__What needs to be done__: Copy the records below exactly, omitting any pictures they contain.

Data extracted from a collection:
***

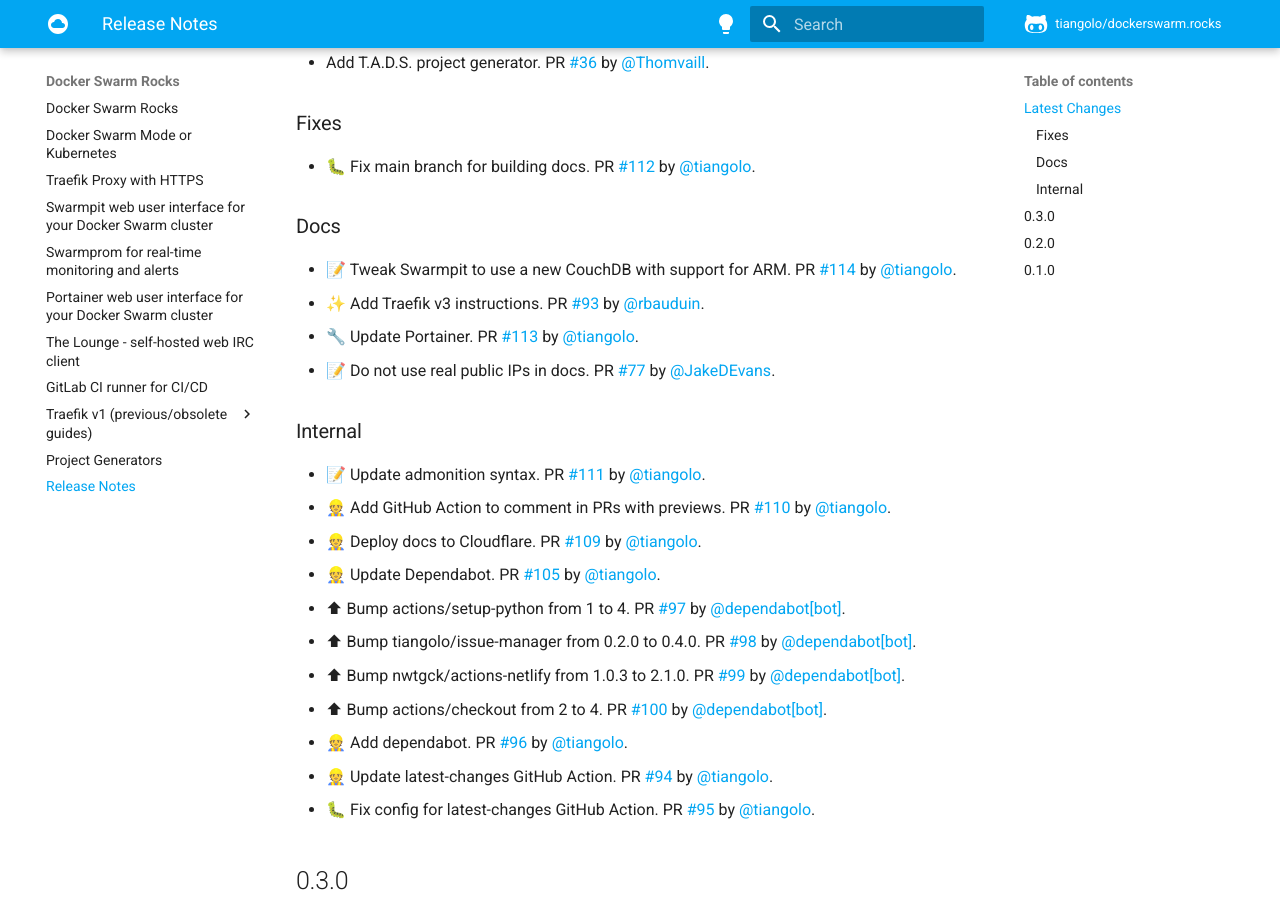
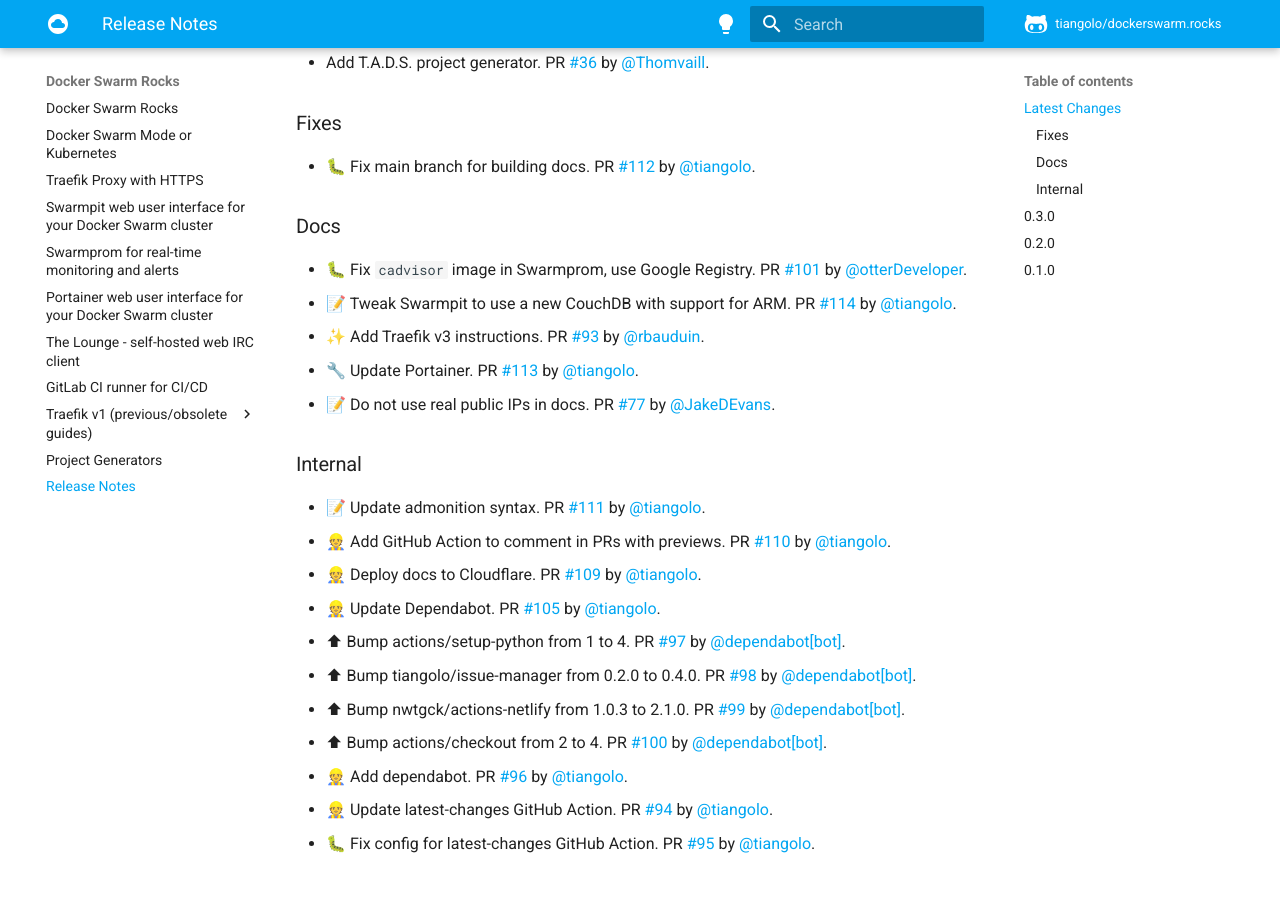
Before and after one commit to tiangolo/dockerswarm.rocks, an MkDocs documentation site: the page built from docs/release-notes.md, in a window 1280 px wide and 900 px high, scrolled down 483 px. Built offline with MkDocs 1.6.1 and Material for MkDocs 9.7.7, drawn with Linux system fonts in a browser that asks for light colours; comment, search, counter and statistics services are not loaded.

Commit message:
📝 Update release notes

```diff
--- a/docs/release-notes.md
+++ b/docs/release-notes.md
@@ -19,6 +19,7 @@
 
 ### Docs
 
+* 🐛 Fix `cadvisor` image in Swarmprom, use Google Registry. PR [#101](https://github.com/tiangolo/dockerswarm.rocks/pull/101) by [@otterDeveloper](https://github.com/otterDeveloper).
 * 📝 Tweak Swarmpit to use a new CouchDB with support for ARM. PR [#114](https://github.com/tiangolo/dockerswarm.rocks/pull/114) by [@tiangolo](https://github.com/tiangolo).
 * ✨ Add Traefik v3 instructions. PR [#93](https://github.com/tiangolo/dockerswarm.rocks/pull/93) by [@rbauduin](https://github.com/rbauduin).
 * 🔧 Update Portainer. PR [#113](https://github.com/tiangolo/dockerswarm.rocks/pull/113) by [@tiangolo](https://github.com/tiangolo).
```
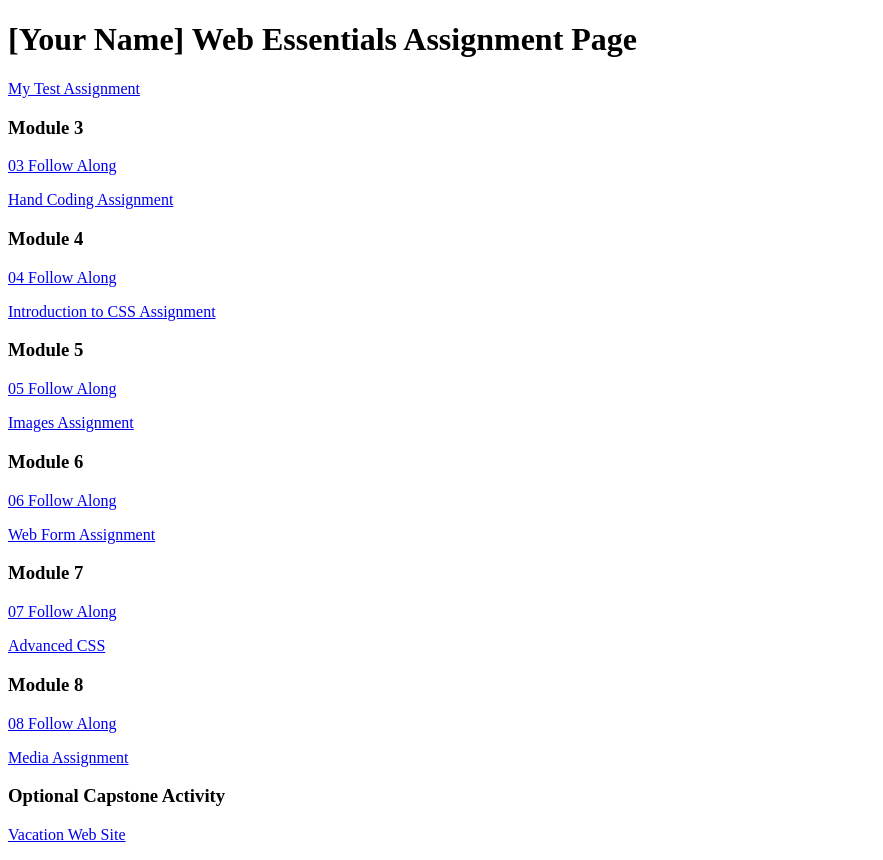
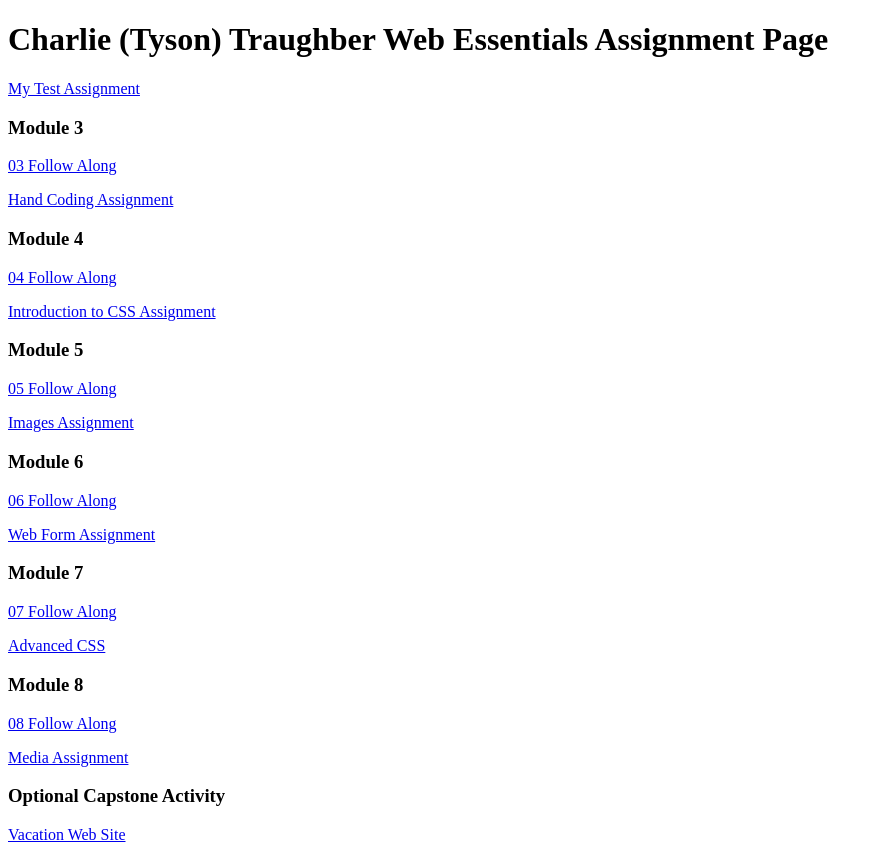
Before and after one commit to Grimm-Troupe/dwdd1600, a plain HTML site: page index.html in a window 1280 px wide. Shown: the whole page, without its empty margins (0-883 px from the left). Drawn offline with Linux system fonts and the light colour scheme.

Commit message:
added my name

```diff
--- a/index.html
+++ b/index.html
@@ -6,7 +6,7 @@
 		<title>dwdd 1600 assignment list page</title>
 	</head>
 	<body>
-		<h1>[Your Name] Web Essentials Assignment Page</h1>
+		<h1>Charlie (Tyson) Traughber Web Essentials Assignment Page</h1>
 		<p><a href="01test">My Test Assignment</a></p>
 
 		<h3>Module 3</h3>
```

***

__Reply to the task__:
Before and after one commit to tiangolo/dockerswarm.rocks, an MkDocs documentation site: the page built from docs/release-notes.md, in a window 1280 px wide and 900 px high, scrolled down 483 px. Built offline with MkDocs 1.6.1 and Material for MkDocs 9.7.7, drawn with Linux system fonts in a browser that asks for light colours; comment, search, counter and statistics services are not loaded.

Commit message:
📝 Update release notes

```diff
--- a/docs/release-notes.md
+++ b/docs/release-notes.md
@@ -19,6 +19,7 @@
 
 ### Docs
 
+* 🐛 Fix `cadvisor` image in Swarmprom, use Google Registry. PR [#101](https://github.com/tiangolo/dockerswarm.rocks/pull/101) by [@otterDeveloper](https://github.com/otterDeveloper).
 * 📝 Tweak Swarmpit to use a new CouchDB with support for ARM. PR [#114](https://github.com/tiangolo/dockerswarm.rocks/pull/114) by [@tiangolo](https://github.com/tiangolo).
 * ✨ Add Traefik v3 instructions. PR [#93](https://github.com/tiangolo/dockerswarm.rocks/pull/93) by [@rbauduin](https://github.com/rbauduin).
 * 🔧 Update Portainer. PR [#113](https://github.com/tiangolo/dockerswarm.rocks/pull/113) by [@tiangolo](https://github.com/tiangolo).
```
Before and after one commit to Grimm-Troupe/dwdd1600, a plain HTML site: page index.html in a window 1280 px wide. Shown: the whole page, without its empty margins (0-883 px from the left). Drawn offline with Linux system fonts and the light colour scheme.

Commit message:
added my name

```diff
--- a/index.html
+++ b/index.html
@@ -6,7 +6,7 @@
 		<title>dwdd 1600 assignment list page</title>
 	</head>
 	<body>
-		<h1>[Your Name] Web Essentials Assignment Page</h1>
+		<h1>Charlie (Tyson) Traughber Web Essentials Assignment Page</h1>
 		<p><a href="01test">My Test Assignment</a></p>
 
 		<h3>Module 3</h3>
```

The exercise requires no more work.